• **REQUIRED WORK**
Tally the lines below that contain the word "lesgo", then give the tally alone.

Web page revision data:
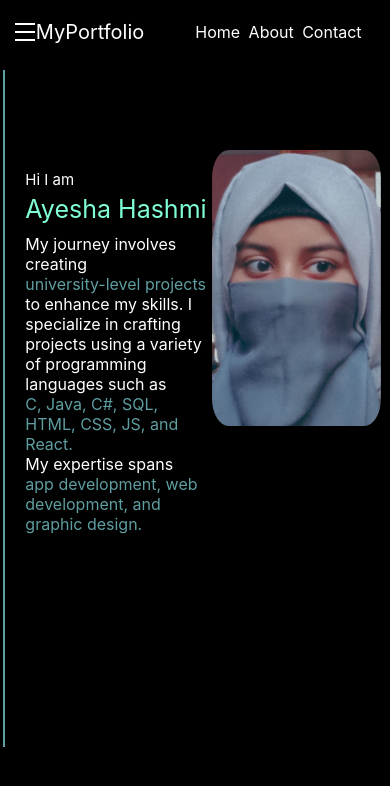
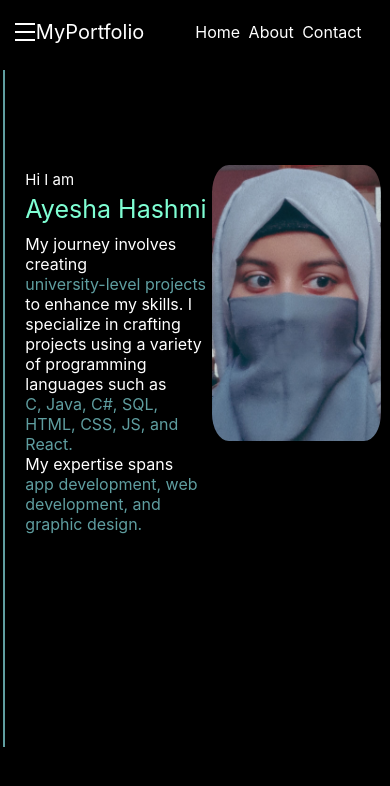
Before and after one commit to ayeshaahashmi/AHportfolio, a React (Create React App) app: page / in a window 390 px wide. Shown: the top 786 px of the page. Built offline with nearby package versions, Linux system fonts and the light colour scheme.

Commit message:
Update lesgo.css

```diff
--- a/src/components/lesgo.css
+++ b/src/components/lesgo.css
@@ -356,7 +356,7 @@ body {
 
   .image-content img {
     width: 20vh;
-    top: 150px;
+    top: 165px;
     left: 212px;
   }
 
```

• **EXERCISE ANSWER**
3